- Brett Ladhams, Xpress Magazine

The Amplifier Bar, Friday March 28th, 2003 supporting Local Pricks

An odd inclusion was that of the M16's, not for any lack of impact (M16's may well be the loudest guitar band in Perth), but due more to their traditional rock leanings. The trio slotted into the night admirably however - this had something to do with their massive sound, dynamic stage presence and rousing redition of Chuck Berry's Johnny B. Goode.

- Brett Ladhams, Hype Magazine

The Rosemount Hotel, Sat March 15th, 2003 supporting The Fuzz
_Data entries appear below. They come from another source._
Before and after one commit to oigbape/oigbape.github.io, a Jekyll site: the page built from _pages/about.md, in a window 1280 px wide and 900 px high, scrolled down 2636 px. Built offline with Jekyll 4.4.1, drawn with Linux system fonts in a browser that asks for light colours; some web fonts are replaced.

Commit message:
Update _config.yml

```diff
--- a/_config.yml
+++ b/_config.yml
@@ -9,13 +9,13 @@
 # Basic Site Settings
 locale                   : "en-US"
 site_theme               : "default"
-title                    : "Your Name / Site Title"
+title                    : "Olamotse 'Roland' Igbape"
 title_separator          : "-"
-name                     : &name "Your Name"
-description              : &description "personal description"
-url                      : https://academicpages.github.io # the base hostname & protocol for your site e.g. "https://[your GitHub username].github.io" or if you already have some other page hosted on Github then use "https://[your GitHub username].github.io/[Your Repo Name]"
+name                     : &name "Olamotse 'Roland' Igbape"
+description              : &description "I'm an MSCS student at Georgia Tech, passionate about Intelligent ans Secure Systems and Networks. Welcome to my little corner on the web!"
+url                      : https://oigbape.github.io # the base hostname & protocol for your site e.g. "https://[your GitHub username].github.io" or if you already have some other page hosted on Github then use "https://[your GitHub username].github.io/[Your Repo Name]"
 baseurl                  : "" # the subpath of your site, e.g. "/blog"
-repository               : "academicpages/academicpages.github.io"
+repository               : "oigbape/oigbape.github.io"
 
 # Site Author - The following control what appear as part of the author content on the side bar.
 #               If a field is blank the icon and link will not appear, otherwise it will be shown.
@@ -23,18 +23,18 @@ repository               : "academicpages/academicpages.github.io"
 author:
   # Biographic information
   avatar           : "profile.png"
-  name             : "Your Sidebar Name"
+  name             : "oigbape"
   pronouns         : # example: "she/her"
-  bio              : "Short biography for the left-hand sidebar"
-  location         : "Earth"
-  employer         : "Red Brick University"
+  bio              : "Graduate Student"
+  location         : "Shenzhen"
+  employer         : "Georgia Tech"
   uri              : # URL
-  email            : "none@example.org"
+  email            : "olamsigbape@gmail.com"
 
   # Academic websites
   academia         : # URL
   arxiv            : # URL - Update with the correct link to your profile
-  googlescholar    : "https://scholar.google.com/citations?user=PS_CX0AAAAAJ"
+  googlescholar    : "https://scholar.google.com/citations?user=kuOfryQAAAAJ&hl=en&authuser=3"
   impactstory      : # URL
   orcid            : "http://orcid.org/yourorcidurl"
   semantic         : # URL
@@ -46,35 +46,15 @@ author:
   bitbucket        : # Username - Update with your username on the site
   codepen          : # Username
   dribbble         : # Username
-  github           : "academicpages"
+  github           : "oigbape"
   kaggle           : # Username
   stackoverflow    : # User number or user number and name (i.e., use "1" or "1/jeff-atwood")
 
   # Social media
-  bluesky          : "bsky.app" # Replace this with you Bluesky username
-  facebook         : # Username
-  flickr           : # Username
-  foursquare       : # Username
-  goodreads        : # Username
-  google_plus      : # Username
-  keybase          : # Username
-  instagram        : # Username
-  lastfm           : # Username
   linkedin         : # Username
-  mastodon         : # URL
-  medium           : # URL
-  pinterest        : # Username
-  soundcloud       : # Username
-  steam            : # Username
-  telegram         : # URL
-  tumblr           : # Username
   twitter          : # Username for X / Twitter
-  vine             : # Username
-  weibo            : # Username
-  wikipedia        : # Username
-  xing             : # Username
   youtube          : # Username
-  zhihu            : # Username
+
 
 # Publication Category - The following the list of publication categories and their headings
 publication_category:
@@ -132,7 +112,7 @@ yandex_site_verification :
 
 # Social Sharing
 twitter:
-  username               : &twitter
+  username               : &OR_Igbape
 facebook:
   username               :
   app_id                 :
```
The M16's would feel right at home slotted on board any Hawaiian big wave-tussle flick. This music's all about strings, and both the guitarist and bottom end dweller of the M16 trio had eight-foot-plus reinforcement towers behind them, each capable of toppling over and crushing the band. It was obvious the girls behind the bar were feeling the pinch as the band laid into song after song of old school, occasionally Casanovas-like but more stoner, heaviness.
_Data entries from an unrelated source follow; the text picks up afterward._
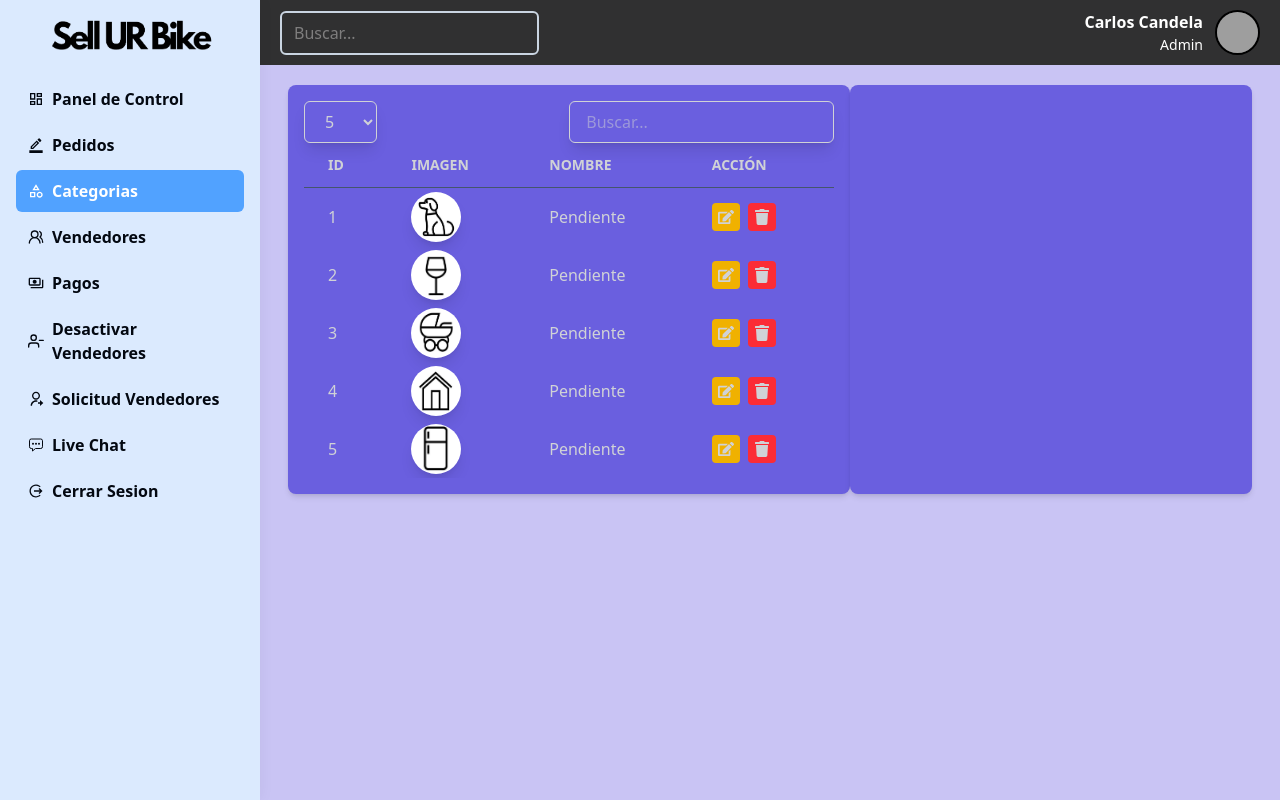
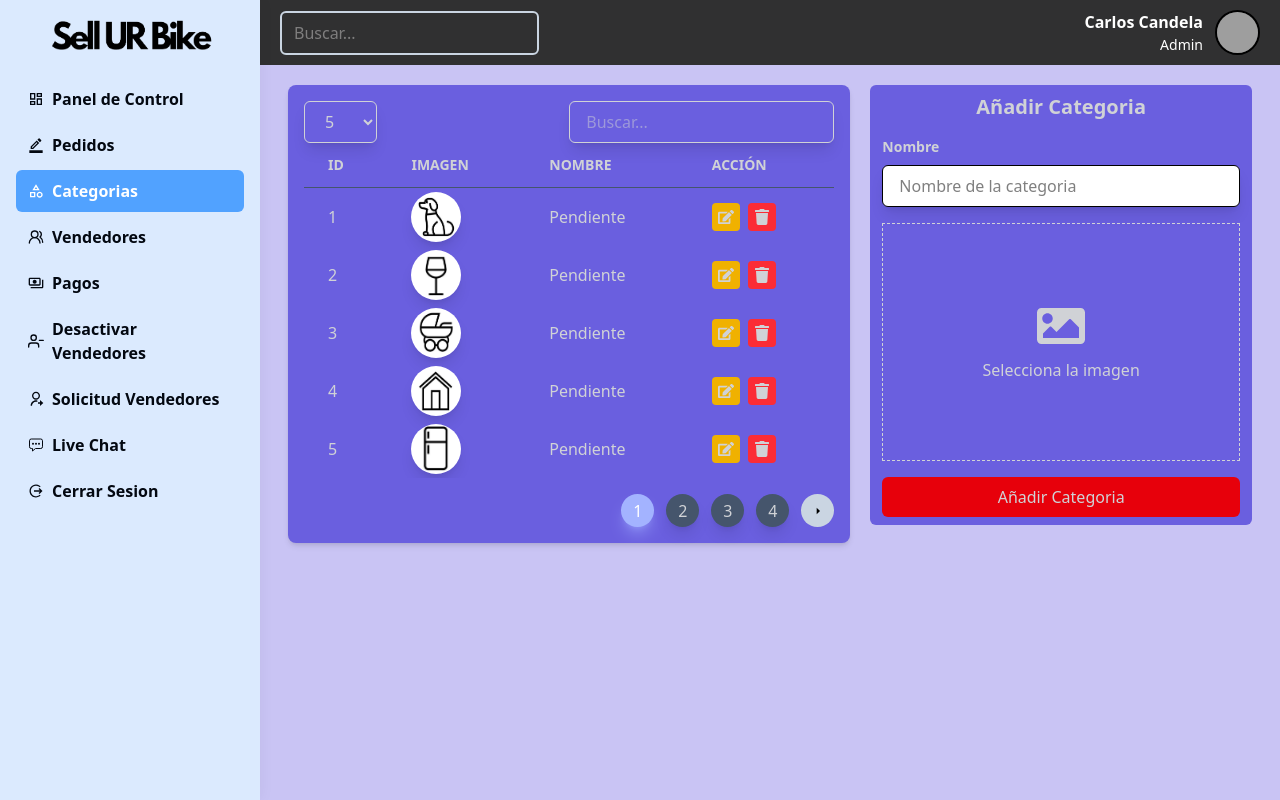
Before and after one commit to Carlos-Candela/sellurbike, a React (Vite) app in the folder dashboard/: page /admin/dashboard/category in a window 1280 px wide. Built offline with nearby package versions, Linux system fonts and the light colour scheme.

Commit message:
Add Category implement

```diff
--- a/dashboard/src/views/admin/Category.jsx
+++ b/dashboard/src/views/admin/Category.jsx
@@ -2,10 +2,14 @@ import React from "react";
 import { useState } from "react";
 import { Link } from "react-router-dom";
 import Pagination from "../Pagination";
-import { FaEdit, FaTrash } from "react-icons/fa";
+import { FaEdit, FaImage, FaTrash } from "react-icons/fa";
 
 const Category = () => {
+  const [currentePage, setCurrentPage] = useState(1);
+  const [searchValue, setSearchValue] = useState("");
   const [parPage, setParpage] = useState(5);
+  const [show, setShow] = useState(false);
+
   return (
     <div className="px-2 lg:px-7 pt-5">
       <div className="flex flex-wrap w-full">
@@ -88,8 +92,69 @@ const Category = () => {
               </tbody>
             </table>
           </div>
+          <div className="w-full justify-end flex mt-4">
+            <Pagination
+              pageNumber={currentePage}
+              setPageNumber={setCurrentPage}
+              totalItems={50}
+              parPage={parPage}
+              showItem={3}
+            />
           </div>
-        <div className="w-full lg:w-5/12 bg-[#6a5fdf] rounded-lg shadow-md p-4"></div>
+        </div>
+        <div
+          className={`w-[320px] lg:w-5/12 lg:relative lg:right-0 fixed ${
+            show ? "right-0" : "-right-[340px]"
+          } z-20 top-0 transition-all duration-500`}
+        >
+          <div className="w-full pl-5">
+            <div className="bg-[#6a5fdf] h-screen lg:h-auto px-3 py-2 lg:rounded-md text-[#d0d2d6]">
+              <h1 className="text-[#d0d2d6] font-semibold text-xl mb-4 w-full text-center">
+                Añadir Categoria
+              </h1>
+              <form>
+                <div className="flex flex-col gap-4">
+                  <div className="flex flex-col gap-2">
+                    <label className="text-sm font-semibold" htmlFor="name">
+                      Nombre
+                    </label>
+                    <input
+                      id="name"
+                      type="text"
+                      placeholder="Nombre de la categoria"
+                      className="px-4 py-2 border-1 hover:shadow-gray-800/50 outline-none bg-[#ffffff] text-[#000000] rounded-md shadow-lg"
+                    ></input>
+                  </div>
+                  <div className="">
+                    <label
+                      className="flex justify-center items-center flex-col h-[238px] cursor-pointer border border-dashed hover:border-indigo-200 w-full border-[#d0d2d6]"
+                      htmlFor="image"
+                    >
+                      <span>
+                        <FaImage className="text-5xl text-[#d0d2d6] mb-2" />
+                      </span>
+                      <span>Selecciona la imagen</span>
+                    </label>
+                    <input
+                      id="image"
+                      name="image"
+                      type="file"
+                      className="hidden"
+                      accept="image/*"
+                    />
+
+                  </div>
+                  <button
+                    type="submit"
+                    className="bg-red-600 px-4 py-2 rounded-md hover:shadow-lg hover:shadow-red-500/50"
+                  >
+                    Añadir Categoria
+                  </button>
+                </div>
+              </form>
+            </div>
+          </div>
+        </div>
       </div>
     </div>
   );
--- a/dashboard/src/views/admin/Orders.jsx
+++ b/dashboard/src/views/admin/Orders.jsx
@@ -8,6 +8,7 @@ const Orders = () => {
   const [currentePage, setCurrentPage] = useState(1);
   const [searchValue, setSearchValue] = useState("");
   const [parPage, setParpage] = useState(5);
+  const [show,setShow] = useState(false);
 
   return (
     <div className="px-2 lg:px-7 pt-5">
```
Also changed, not shown: 1 other file (tests, documents, lock files or other folders). Lines whose indentation alone changed are shown as unchanged.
- Brett Ladhams, Hype Magazine

The Amplifier Bar, Saturday June 8th, 2002 Single Launch

Last up for the night were headliners M16's to bring the mood to a 'Lets just go off' type of thing and that was it. They all did just that. For a three piece, they sure have a big rock sound that may have been tighter but it wasn't coming through the sound desk. An awesome stage show influenced by early founders of rock and its style. Heaps of emotion from singer / guitarist Ken (Valvalux), who seems to be one of the last great rock lead guitarists, putting everything into his show. Perfect timing from Fourstroke drummer Adam, it's his last show with M16's so they will be on the lookout for a new drummer. They ended the night with a bang and little did everyone know that the bass player, Brad, sliced his finger on his bass and there was blood all over it which did look impressive and goes to show the dedication of our musicians.
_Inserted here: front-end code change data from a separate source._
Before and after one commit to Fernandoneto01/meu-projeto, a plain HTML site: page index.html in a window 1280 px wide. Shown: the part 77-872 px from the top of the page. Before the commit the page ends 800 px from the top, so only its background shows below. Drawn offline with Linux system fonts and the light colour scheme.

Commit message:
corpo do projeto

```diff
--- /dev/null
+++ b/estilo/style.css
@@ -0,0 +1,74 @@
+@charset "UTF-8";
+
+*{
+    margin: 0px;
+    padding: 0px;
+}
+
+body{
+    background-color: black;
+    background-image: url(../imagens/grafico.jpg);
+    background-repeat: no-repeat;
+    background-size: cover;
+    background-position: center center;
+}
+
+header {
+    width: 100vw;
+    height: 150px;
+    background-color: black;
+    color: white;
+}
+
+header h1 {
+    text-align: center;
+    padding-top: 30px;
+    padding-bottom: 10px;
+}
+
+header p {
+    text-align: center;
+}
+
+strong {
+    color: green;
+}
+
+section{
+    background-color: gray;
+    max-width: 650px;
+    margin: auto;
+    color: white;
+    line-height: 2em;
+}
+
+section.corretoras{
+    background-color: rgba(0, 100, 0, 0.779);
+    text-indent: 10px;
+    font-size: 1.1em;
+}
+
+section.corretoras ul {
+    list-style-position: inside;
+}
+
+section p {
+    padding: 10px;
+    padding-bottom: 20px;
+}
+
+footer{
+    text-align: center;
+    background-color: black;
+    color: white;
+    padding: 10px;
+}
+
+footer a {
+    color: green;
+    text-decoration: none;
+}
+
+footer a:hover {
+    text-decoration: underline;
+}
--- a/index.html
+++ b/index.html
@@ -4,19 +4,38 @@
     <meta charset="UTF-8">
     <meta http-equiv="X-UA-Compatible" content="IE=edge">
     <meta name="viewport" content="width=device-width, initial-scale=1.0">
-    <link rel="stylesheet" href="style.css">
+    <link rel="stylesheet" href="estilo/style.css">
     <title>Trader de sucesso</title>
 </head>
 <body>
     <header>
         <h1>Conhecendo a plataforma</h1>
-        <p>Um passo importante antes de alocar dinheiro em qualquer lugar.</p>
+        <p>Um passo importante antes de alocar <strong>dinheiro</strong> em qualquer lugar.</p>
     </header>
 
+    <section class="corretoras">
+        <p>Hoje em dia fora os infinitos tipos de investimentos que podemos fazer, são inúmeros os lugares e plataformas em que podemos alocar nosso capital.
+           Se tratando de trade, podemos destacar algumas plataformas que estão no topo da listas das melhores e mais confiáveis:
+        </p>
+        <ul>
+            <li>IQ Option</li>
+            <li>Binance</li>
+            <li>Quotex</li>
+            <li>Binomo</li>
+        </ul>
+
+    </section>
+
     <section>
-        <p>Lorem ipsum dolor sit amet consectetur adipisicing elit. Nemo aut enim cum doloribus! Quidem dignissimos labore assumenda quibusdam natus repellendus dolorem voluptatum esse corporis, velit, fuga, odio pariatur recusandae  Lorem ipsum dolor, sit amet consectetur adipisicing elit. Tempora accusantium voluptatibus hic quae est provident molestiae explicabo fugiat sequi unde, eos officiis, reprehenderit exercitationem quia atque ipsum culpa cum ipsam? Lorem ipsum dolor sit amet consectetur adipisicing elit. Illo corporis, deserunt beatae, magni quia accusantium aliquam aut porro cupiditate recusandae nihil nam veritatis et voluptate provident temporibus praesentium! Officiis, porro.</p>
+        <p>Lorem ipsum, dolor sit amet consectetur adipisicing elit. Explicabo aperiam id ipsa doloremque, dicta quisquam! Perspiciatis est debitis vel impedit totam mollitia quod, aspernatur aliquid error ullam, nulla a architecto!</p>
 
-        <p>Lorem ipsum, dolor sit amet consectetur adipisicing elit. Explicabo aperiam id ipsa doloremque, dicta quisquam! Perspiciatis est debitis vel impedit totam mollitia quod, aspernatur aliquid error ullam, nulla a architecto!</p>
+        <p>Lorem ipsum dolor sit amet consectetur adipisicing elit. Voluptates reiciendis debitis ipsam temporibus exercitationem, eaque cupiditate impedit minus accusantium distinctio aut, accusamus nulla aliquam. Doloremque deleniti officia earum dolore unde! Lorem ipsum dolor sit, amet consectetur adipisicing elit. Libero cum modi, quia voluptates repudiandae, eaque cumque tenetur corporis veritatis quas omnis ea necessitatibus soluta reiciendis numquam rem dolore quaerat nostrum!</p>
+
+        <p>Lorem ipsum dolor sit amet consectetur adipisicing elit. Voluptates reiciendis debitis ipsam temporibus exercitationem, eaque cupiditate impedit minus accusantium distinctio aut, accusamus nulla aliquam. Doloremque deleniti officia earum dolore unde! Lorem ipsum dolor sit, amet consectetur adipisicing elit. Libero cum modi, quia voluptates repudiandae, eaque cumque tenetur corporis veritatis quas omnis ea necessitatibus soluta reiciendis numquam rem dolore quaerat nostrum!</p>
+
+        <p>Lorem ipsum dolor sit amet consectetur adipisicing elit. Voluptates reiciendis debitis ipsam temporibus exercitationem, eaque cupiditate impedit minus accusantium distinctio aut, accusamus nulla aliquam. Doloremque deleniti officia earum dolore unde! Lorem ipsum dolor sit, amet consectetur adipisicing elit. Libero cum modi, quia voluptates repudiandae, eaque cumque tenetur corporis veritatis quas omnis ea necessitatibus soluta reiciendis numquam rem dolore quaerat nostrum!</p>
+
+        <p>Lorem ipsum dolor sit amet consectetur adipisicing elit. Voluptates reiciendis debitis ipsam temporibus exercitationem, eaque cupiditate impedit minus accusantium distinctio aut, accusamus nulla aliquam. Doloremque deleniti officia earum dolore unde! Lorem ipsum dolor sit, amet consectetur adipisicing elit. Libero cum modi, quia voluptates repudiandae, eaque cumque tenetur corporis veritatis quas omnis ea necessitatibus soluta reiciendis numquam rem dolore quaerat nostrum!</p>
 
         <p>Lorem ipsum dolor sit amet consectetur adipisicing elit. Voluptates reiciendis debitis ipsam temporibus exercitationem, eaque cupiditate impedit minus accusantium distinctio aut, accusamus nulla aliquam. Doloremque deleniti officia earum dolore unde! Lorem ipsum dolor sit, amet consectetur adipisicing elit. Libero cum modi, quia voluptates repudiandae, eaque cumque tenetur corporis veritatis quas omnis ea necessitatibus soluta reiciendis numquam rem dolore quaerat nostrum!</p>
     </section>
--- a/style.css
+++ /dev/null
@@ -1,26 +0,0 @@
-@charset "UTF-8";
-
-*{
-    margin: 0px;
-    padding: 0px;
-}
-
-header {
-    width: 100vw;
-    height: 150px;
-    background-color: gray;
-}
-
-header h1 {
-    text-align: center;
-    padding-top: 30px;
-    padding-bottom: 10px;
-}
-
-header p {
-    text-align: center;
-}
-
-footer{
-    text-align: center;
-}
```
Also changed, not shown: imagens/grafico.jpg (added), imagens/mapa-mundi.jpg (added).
- Dan Evans, WAM

Hyde Park Hotel, Friday 5th May, 2002

If you add pale blue, tight denim jeans and jacket, baseball cap you'll get the singer from the M16's. This band is pulling more crowds everytime I see them. They ARE the loudest band I have ever heard. As for the usual question I hear sometimes before they play: `M16's - are they good?' - `Yeah, but Fucking Loud'. These guys are fast becoming one of my favourites.

- Lindsay Coyne, WAM

The Amplifier Bar, Saturday Jan 5th, 2002 supporting Fourstroke

When one quad box just isn't enough, why not get two and try and level the place? That is what the M-16s nearly did as they blasted out their own inbred brand of bonnet surfing blues. Try to picture Angus Young joining the Stooges and you're getting close to a throwaway description, but in the end these guys are something else. Upfront and aggressive, their sound doesn't pretend to be anything other than classic fire in yer belly rock and roll, but these lads have enough brazen tricks and instinct up their sleeves to keep it interesting.

- Scott Woodside, Xpress Magazine